In a 2012 decision, Judge Jon Newman noted among the facts “essentially not disputed” that “Starbucks mounted an anti-union campaign aimed at tracking and restricting the growth of pro-union sentiment” and “employed a number of restrictive and illegal policies” in the process, and said it had been reasonable for the NLRB to conclude, in its decision siding with Gross, that there was “persuasive evidence of negative animus directed specifically toward Gross for those [union] activities.” Still, the judge concluded, “Gross’ documented performance deficiencies provide a sufficient and independent reason to fire him.” In the same decision, Judge Newman sided with Millett and Starbucks, and against the NLRB and the IWW, in concluding that it was acceptable for Starbucks to restrict employees to wearing only one union button, even though they were allowed to wear multiple buttons of other kinds. He also remanded the firing of another employee, Joe Agins Jr., back to the NLRB on the grounds that in siding with Agins, the Labor Board hadn’t sufficiently taken into account the public nature of his off-duty “outburst” in an argument with a manager at the store about the union.
While the judge wrote that Gross “was, in many respects, a poor employee,” Gross countered that he had been “literally an award-winning barista” until “somehow, when I went public with the union, I lost all my barista skills as far as they were concerned." He charged that “Starbucks, with Akin Gump, succeeded in really undermining my own right of free association, and helped Starbucks send a chilling message to other workers.” While acknowledging that “both sides are entitled to representation” in court, Gross said that Millett and her colleagues went far beyond that: “they help companies outside the courtroom, on the shop floor and elsewhere, architect very deceptive, cynical, and frankly powerful anti-union campaigns against workers.” Fellow fired activist Agins authored an online petition urging Obama to withdraw Millett’s nomination on the grounds that she “argued in the Second Circuit to reverse the three judicial victories that I have won against the anti-union strategy that her law firm devised for Starbucks,” and “would not be able to rule impartially on questions of worker freedom of association.”
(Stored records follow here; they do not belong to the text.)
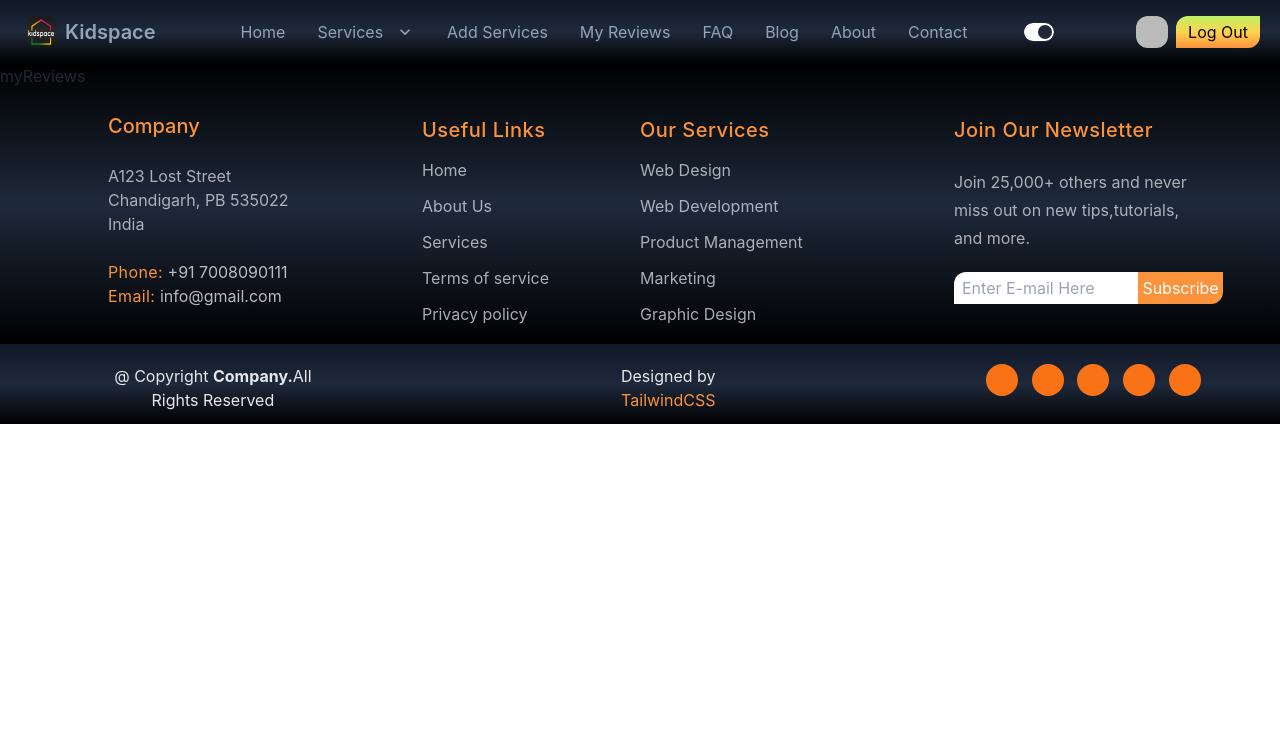
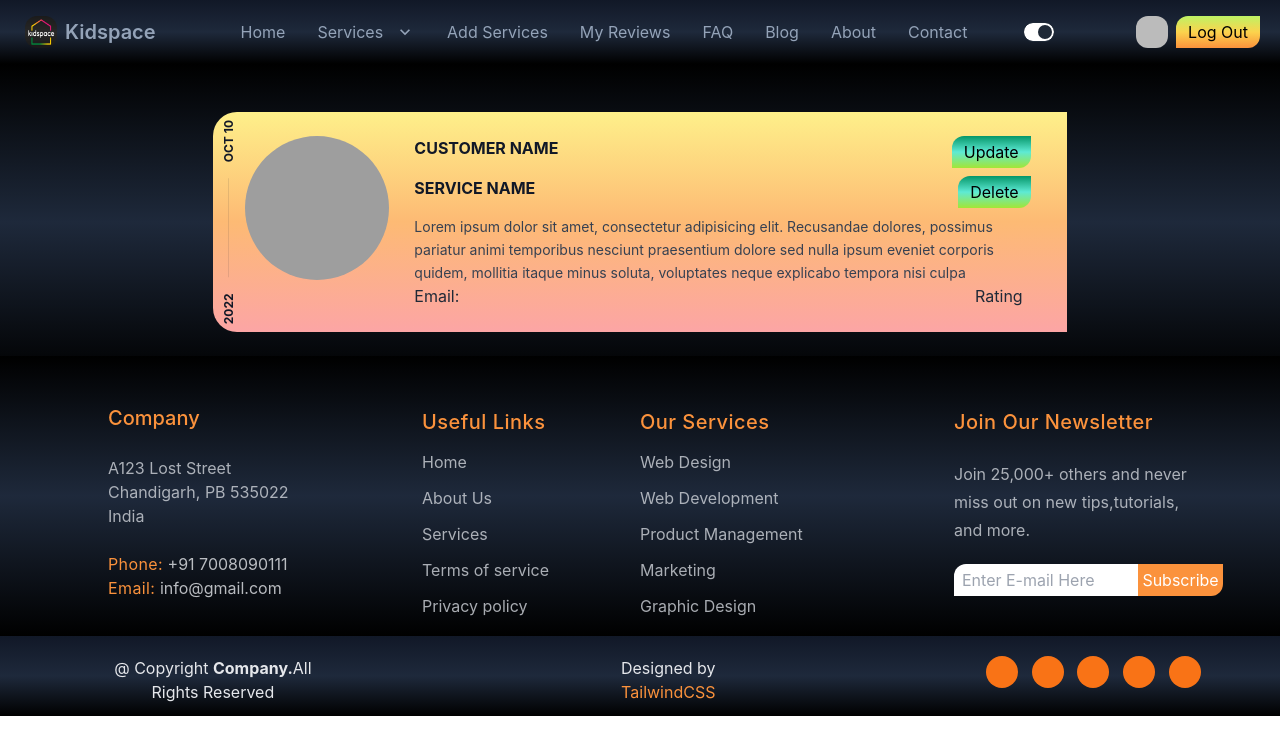
Before and after one commit to S-M-ZUBAYER/Kidspace-day-care-, a React (Create React App) app: page /myReviews in a window 1280 px wide. Shown: the top 754 px of the page. Built offline with nearby package versions, Linux system fonts and the light colour scheme; no server answers; sample sign-in values are in the browser's storage; grey boxes are pictures that could not be loaded.

Commit message:
My review card design completed

```diff
--- a/src/components/Loading/Loading.js
+++ b/src/components/Loading/Loading.js
@@ -2,8 +2,8 @@ import React from 'react';
 
 const Loading = () => {
     return (
-        <div>
-            <div className="w-16 h-16 border-4 border-dashed rounded-full animate-spin dark:border-violet-400"></div>
+        <div className="w-full h-96 flex justify-center items-center bg-gradient-to-t from-black via-slate-800 to-black">
+            <div className="w-16 h-16  border-4 border-dashed rounded-full animate-spin dark:border-violet-400"></div>
         </div>
     );
 };
--- a/src/components/Pages/AddServicesPage/AddServices/AddServices.js
+++ b/src/components/Pages/AddServicesPage/AddServices/AddServices.js
@@ -47,7 +47,7 @@ const AddServices = () => {
     }
 
     return (
-        <div className="w-full flex justify-center py-24">
+        <div className="w-full flex justify-center py-24 bg-gradient-to-t from-black via-slate-800 to-black">
 
             <div className="rounded-lg w-3/4 mx-auto lg:mx-0 bg-white p-8 shadow-lg lg:col-span-3 lg:p-12 bg-gradient-to-t from-gray-700 via-slate-800 to-gray-700">
                 <form onSubmit={handleToAddService} action="" className="space-y-4 font-semibold text-slate-900">
--- /dev/null
+++ b/src/components/Pages/MyReviewsPage/MyReviewCard/MyReviewCard.js
@@ -0,0 +1,64 @@
+import React from 'react';
+
+const MyReviewCard = () => {
+    return (
+        <div className="w-2/3 py-12 mx-auto ">
+            <article class="rounded-l-3xl md:flex bg-gradient-to-t from-red-300 via-orange-300 to-yellow-200 transition hover:shadow-xl">
+                <div class="rotate-180 p-2 [writing-mode:_vertical-lr]">
+                    <time
+                        datetime="2022-10-10"
+                        class="flex items-center justify-between gap-4 text-xs font-bold uppercase text-gray-900"
+                    >
+                        <span>2022</span>
+                        <span class="w-px flex-1 bg-gray-900/10"></span>
+                        <span>Oct 10</span>
+                    </time>
+                </div>
+
+                <div class=" py-6">
+                    <img
+                        alt="Guitar"
+                        src="https://images.unsplash.com/photo-1609557927087-f9cf8e88de18?ixlib=rb-4.0.3&ixid=MnwxMjA3fDB8MHxwaG90by1wYWdlfHx8fGVufDB8fHx8&auto=format&fit=crop&w=1740&q=80"
+                        class="aspect-square h-36 w-36 object-cover  md:rounded-full"
+                    />
+                </div>
+
+                <div class="flex flex-1 flex-col justify-between">
+                    <div class="border-l border-gray-900/10 p-2 sm:border-l-transparent sm:p-6">
+                        <a href="#">
+                            <div className="flex justify-between mb-2">
+                                <h3 class="font-bold uppercase text-gray-900">
+                                    Customer name
+                                </h3>
+                                <button to='/login' className="btn-small px-3 py-1 rounded-tl-xl rounded-br-xl bg-gradient-to-t from-lime-400 via-teal-300 to-emerald-600 text-black lg:mr-3">Update</button>
+                            </div>
+
+                            <div className="flex justify-between">
+                                <h3 class="font-bold uppercase text-gray-900">
+                                    service name
+                                </h3>
+                                <button to='/login' className="btn-small px-3 py-1 rounded-tl-xl rounded-br-xl bg-gradient-to-t from-lime-400 via-teal-300 to-emerald-600 text-black lg:mr-3">Delete</button>
+                            </div>
+                        </a>
+
+                        <p class="mt-2 text-sm leading-relaxed text-gray-700 line-clamp-3">
+                            Lorem ipsum dolor sit amet, consectetur adipisicing elit. Recusandae
+                            dolores, possimus pariatur animi temporibus nesciunt praesentium dolore
+                            sed nulla ipsum eveniet corporis quidem, mollitia itaque minus soluta,
+                            voluptates neque explicabo tempora nisi culpa <br />
+                        </p>
+                        <div className="flex justify-between">
+                            <p>Email: </p>
+                            <p className="mr-5">Rating</p>
+                        </div>
+
+
+                    </div>
+                </div>
+            </article>
+
+        </div>
+    );
+};
+
+export default MyReviewCard;
--- a/src/components/Pages/MyReviewsPage/MyReviews/MyReviews.js
+++ b/src/components/Pages/MyReviewsPage/MyReviews/MyReviews.js
@@ -1,9 +1,10 @@
 import React from 'react';
+import MyReviewCard from '../MyReviewCard/MyReviewCard';
 
 const MyReviews = () => {
     return (
-        <div>
-            myReviews
+        <div className=" bg-gradient-to-t from-black via-slate-800 to-black">
+            <MyReviewCard></MyReviewCard>
         </div>
     );
 };
```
President Obama has tapped appointees with stints on both sides of labor-management disputes. To the chagrin of Republicans, he’s chosen former union attorneys among his appointees to the NLRB, and a new labor secretary who chaired the board of a labor group. But his Cabinet members’ résumés also include alleged union-busting companies Hyatt, New York University and Wal-Mart.